Take out travel insurance: If your flight is critical, consider travel insurance, which can be bought online while you are purchasing tickets or checking in for as little as $30. The first time we secured the coverage, it reimbursed us $1000 for an iPhone stolen while we were waiting in an airline lounge. Depending on the provider and plan, you can also obtain insurance for medical coverage, missed flights, and in some cases, when you miss your connection for a cruise. However, be sure to read the fine print before buying!
File a formal complaint: If you are bumped from a flight and are unable to reach a solution with the gate agent, you can ask to speak with a supervisor (Delta supervisors wear red coats). However, try to be nice and polite. Tell them what happened and explain what type of compensation you desire. If the supervisor does not solve your problem, visit the airline’s website and file a complaint. On a recent trip, our flights were cancelled several times, causing us to miss our connection. We filed a detailed, professionally worded complaint to support our request for 50,000 SkyMiles, and this compensation was approved.
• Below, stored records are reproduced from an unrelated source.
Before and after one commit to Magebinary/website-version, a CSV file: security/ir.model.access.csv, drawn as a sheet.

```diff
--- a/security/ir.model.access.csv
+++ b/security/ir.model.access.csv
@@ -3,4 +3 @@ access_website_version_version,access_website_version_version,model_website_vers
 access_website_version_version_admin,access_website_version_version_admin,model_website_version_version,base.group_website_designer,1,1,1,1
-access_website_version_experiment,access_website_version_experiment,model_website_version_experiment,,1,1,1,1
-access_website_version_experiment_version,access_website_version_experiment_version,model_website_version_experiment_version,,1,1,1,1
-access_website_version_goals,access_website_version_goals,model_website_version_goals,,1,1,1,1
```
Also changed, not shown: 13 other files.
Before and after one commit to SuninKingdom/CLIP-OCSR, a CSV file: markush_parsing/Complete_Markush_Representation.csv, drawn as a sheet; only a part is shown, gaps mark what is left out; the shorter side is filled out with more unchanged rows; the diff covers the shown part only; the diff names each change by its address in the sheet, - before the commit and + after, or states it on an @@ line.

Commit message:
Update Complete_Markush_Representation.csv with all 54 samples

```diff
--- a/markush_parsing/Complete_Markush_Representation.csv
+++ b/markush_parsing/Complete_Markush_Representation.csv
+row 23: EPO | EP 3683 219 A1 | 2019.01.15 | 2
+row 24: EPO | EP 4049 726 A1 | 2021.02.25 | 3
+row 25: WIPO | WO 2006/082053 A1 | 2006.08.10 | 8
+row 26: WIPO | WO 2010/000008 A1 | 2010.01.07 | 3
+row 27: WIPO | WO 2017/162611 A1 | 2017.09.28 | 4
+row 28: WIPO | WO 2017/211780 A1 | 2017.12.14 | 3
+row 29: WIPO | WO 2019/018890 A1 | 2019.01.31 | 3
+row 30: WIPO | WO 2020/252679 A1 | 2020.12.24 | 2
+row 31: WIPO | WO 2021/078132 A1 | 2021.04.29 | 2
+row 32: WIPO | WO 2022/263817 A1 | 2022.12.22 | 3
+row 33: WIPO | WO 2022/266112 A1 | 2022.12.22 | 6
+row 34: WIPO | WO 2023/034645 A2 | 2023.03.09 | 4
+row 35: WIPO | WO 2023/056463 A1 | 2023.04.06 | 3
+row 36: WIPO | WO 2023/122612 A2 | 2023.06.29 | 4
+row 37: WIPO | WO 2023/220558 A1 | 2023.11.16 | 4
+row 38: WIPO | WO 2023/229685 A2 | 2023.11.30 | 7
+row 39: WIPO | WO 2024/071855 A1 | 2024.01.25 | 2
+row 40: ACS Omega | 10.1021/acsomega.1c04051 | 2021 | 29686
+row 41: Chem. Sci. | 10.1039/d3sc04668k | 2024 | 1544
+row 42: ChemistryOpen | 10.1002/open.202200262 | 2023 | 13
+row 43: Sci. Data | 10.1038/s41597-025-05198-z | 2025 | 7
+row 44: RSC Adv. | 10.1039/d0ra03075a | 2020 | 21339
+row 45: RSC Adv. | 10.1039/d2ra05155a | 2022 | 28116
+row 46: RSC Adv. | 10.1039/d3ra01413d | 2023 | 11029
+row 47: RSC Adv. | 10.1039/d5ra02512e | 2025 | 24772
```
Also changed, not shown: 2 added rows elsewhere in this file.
Had we not submitted a formal claim, we would never have received this great customer service!
The bottom line: Although it seems unfair, airlines routinely overbook their flights in an attempt to squeeze the most money possible out of each journey. However, airlines are a for-profit business, and you can’t blame them for trying to make money! Unfortunately, this sometimes leads to ticketholders being involuntarily removed from flights. Use our recommendations to book your flights in a way that will minimize your risk of being one such person, and if you do end up being bumped, make sure that the airline makes it worth your while!
About the Authors: Together, we have logged more than 2 million flight miles over the world in the last 40 years. Our corporate and personal purpose is to “create opportunities to improve lives” by sharing our knowledge, research, experiences, successes, and mistakes. You can e-mail us at [email protected].
Mike DuBose received his graduate degree from the University of South Carolina and is the author of The Art of Building a Great Business. He has been in business since 1981 and is the owner of Research Associates, The Evaluation Group, Columbia Conference Center, and DuBose Fitness Center. Visit his nonprofit website www.mikedubose.com for a free copy of his book and additional business, travel, and personal articles, as well as health articles written with Dr. Surb Guram, MD.
Debra DuBose has been married to Mike for 45 years and co-writes articles with him. She holds bachelors and graduate degrees from Winthrop University and Francis Marion University.
Blake DuBose graduated from Newberry College’s Schools of Business and Psychology and is president of DuBose Web Group (www.duboseweb.com).
Katie Beck serves as Director of Communications for the DuBose family of companies. She graduated from the USC School of Journalism and Honors College.
© Copyright 2017 by Mike DuBose—All Rights Reserved. You have permission and we encourage you to forward the full article to friends or colleagues and/or distribute it as part of personal or professional use, providing that the authors are credited. However, no part of this article may be altered or published in any other manner without the written consent of the authors. If you would like written approval to post this information on an appropriate website or to publish this information, please contact Katie Beck at [email protected].